[Goal of the exercise]
Pick out each line in these entries that contains the string "should".

─── Dataset extract

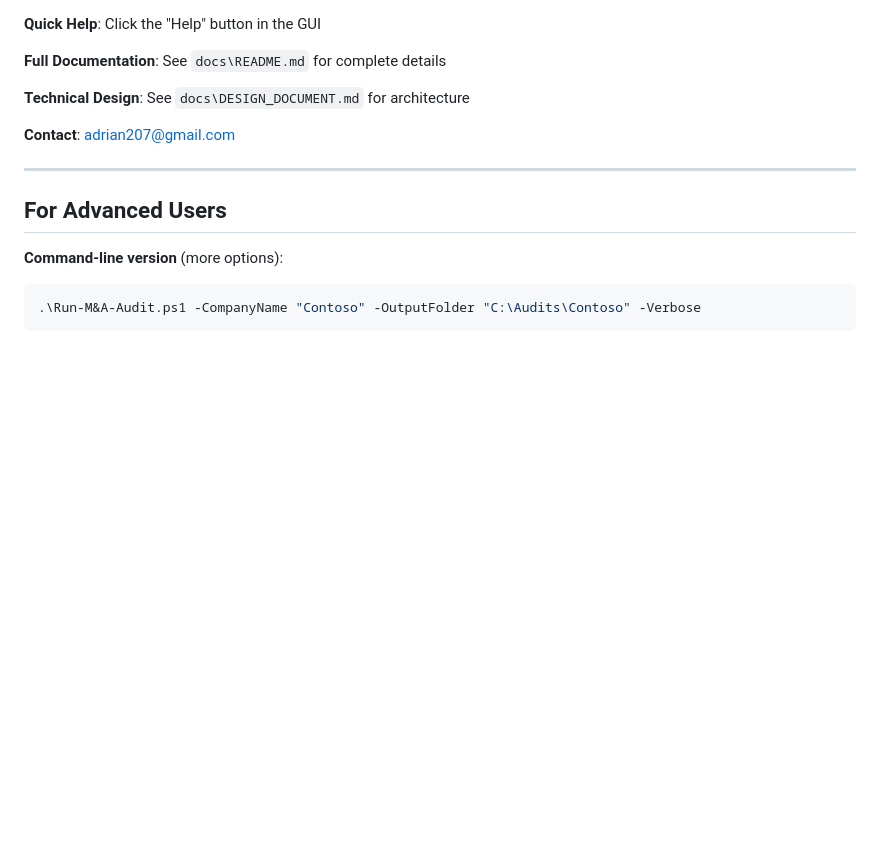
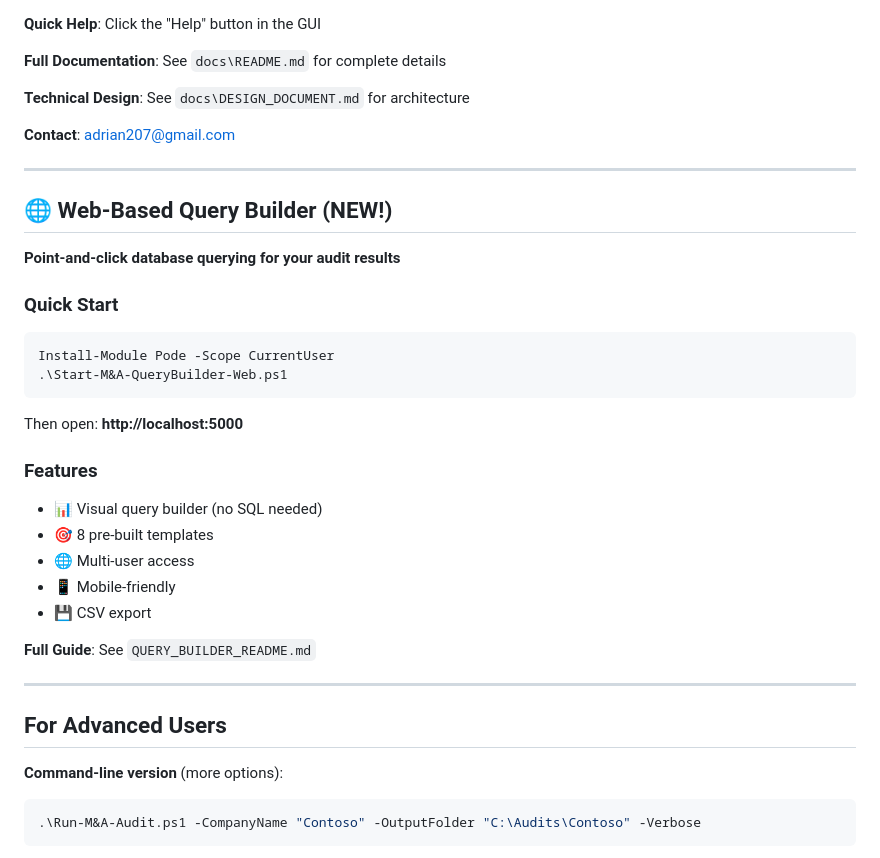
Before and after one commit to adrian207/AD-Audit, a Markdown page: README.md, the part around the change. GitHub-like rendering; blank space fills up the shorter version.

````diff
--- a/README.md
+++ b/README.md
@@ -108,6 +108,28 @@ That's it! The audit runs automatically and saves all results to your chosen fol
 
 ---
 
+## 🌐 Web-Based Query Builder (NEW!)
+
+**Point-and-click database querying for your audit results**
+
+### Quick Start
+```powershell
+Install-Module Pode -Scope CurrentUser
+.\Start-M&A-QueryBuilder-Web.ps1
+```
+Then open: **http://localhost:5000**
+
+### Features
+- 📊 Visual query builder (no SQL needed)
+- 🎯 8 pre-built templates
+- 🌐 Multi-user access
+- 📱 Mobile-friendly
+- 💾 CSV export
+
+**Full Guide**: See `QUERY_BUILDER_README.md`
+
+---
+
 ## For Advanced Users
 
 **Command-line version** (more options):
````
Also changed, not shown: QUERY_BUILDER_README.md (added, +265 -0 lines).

──────
─── Dataset extract

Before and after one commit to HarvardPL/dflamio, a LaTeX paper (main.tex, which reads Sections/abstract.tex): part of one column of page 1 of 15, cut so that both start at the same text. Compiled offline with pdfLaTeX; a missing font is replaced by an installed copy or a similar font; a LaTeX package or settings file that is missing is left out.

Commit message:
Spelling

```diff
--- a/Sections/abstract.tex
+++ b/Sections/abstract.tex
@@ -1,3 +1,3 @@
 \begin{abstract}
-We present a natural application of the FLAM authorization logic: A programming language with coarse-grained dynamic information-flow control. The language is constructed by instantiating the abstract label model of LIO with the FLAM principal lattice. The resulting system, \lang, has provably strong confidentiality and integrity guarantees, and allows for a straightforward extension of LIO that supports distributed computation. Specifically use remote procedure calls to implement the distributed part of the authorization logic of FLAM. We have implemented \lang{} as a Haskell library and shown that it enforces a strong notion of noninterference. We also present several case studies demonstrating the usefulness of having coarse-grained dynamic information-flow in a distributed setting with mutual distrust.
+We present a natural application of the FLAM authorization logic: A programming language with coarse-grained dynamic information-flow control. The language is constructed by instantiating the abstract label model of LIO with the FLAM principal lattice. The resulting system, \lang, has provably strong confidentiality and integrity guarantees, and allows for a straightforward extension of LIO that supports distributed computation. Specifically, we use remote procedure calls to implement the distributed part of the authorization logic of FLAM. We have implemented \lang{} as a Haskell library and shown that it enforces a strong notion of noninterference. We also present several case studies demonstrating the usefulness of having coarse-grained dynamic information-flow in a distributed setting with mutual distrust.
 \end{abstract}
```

──────
─── Dataset extract

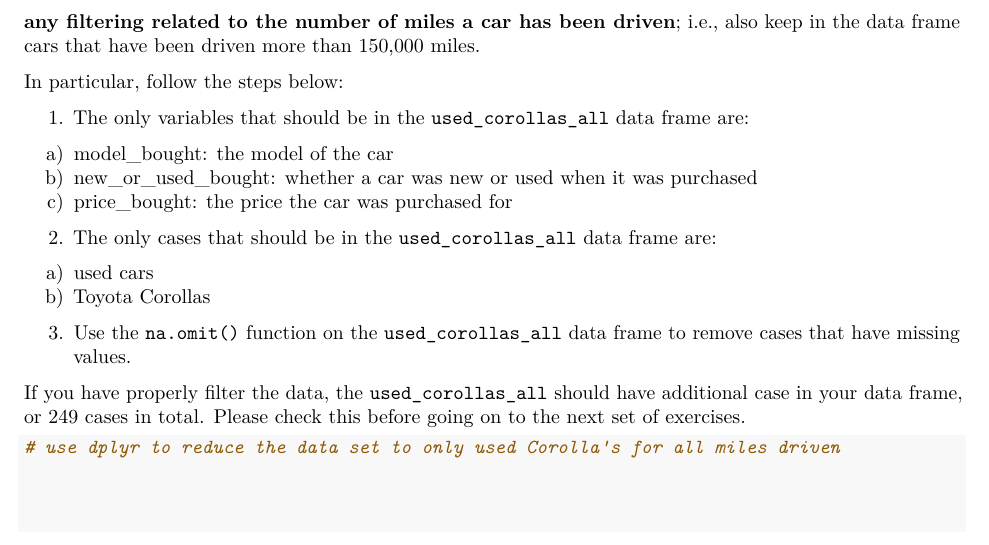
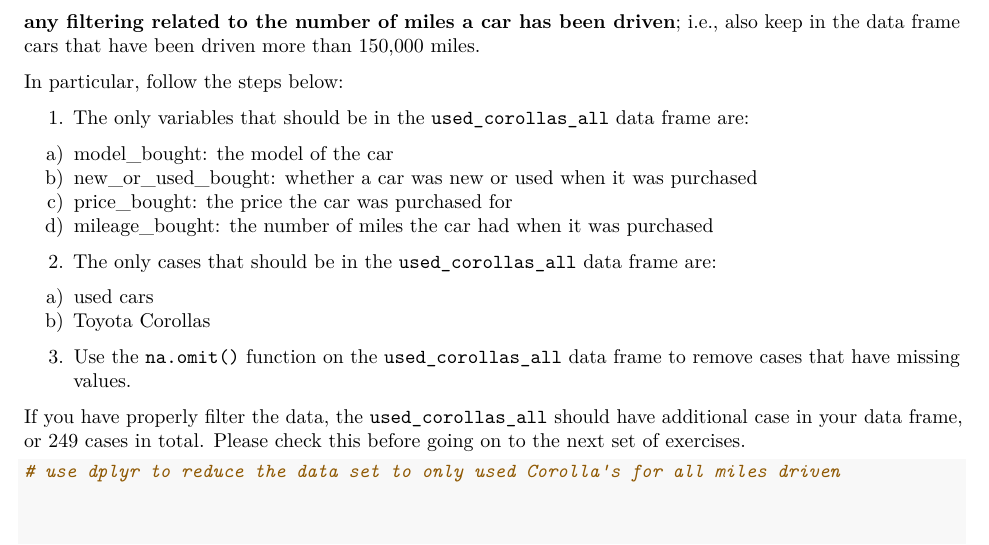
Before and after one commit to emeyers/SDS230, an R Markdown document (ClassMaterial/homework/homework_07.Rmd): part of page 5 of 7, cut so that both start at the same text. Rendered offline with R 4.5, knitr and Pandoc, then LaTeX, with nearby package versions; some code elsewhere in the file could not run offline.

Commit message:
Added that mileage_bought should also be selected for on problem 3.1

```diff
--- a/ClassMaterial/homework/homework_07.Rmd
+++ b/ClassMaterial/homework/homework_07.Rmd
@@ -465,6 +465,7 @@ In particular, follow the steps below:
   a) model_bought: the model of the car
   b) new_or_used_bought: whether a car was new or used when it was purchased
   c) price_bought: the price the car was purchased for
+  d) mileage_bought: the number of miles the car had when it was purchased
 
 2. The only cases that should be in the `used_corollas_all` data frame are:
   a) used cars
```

──────

[Answer to the exercise]
Added that mileage_bought should also be selected for on problem 3.1
 2. The only cases that should be in the `used_corollas_all` data frame are:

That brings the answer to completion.